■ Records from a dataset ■
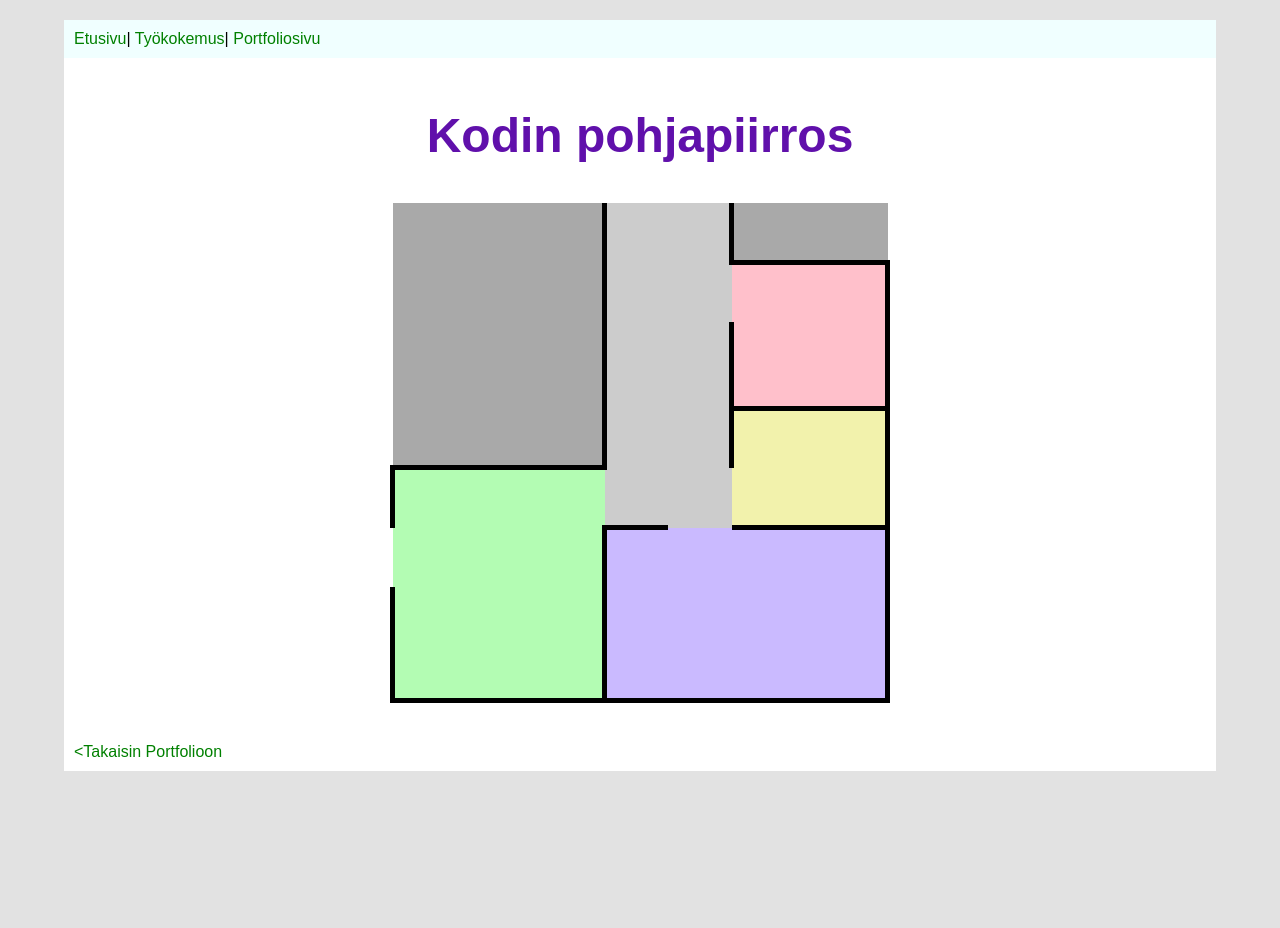
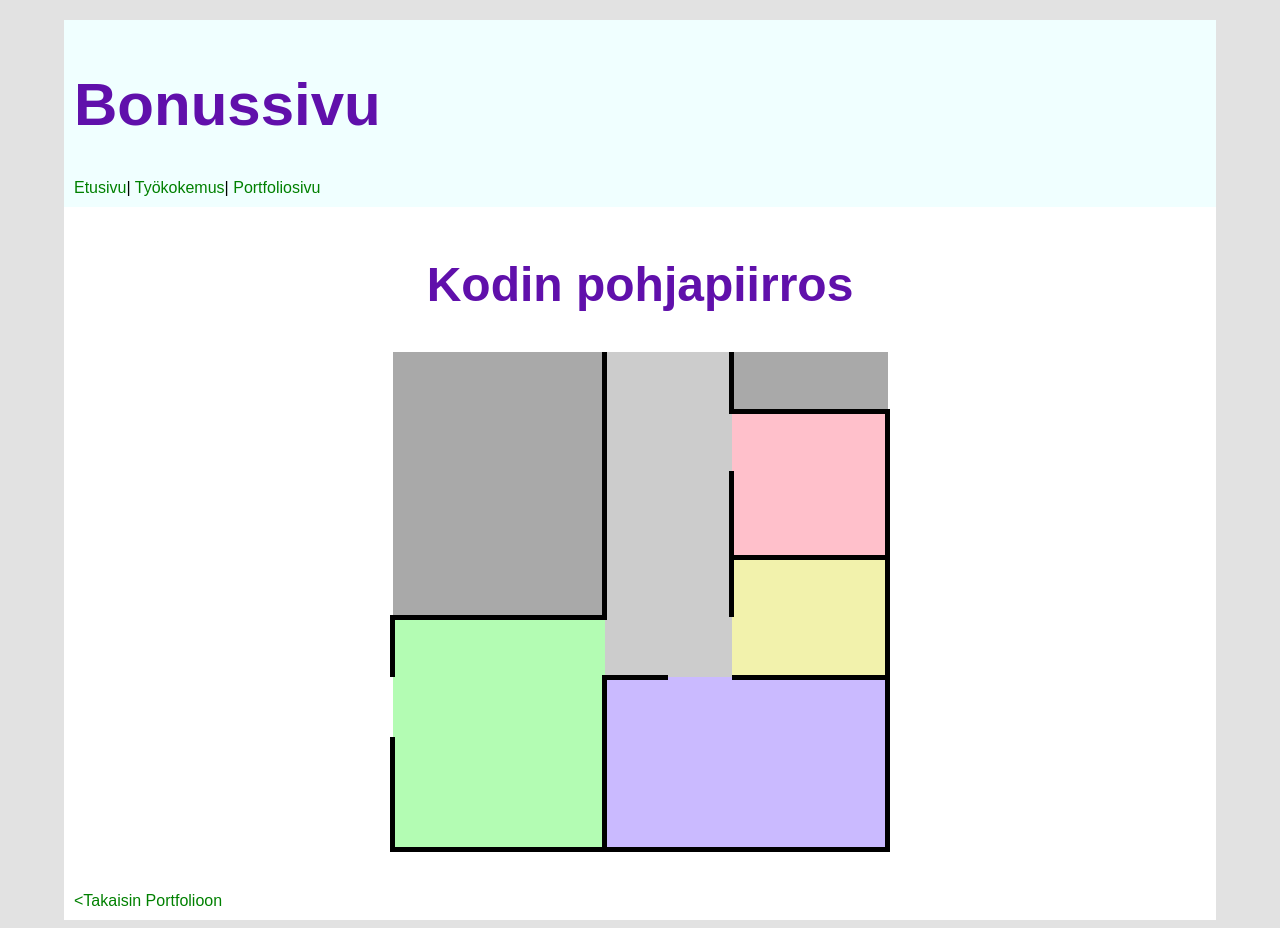
Before and after one commit to Hermon-Haileyesus/Web-ohjelmointi-1, a plain HTML site: page portfolio/pohjapiiros.html in a window 1280 px wide. Before the commit the page ends 800 px from the top, so only its background shows below. Drawn offline with Linux system fonts and the light colour scheme.

Commit message:
add heading

```diff
--- a/portfolio/pohjapiiros.html
+++ b/portfolio/pohjapiiros.html
@@ -11,6 +11,7 @@
 </head>
 <body>
     <header>
+        <h1>Bonussivu</h1>
         <nav>
             <a href="../Cv-sivu.html">Etusivu</a>|
             <a href="../työkokemus.html">Työkokemus</a>|
```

■ Action item ■
Report each line in the preceding entries that holds the string "href".

■ Task response ■
             <a href="../Cv-sivu.html">Etusivu</a>|
             <a href="../työkokemus.html">Työkokemus</a>|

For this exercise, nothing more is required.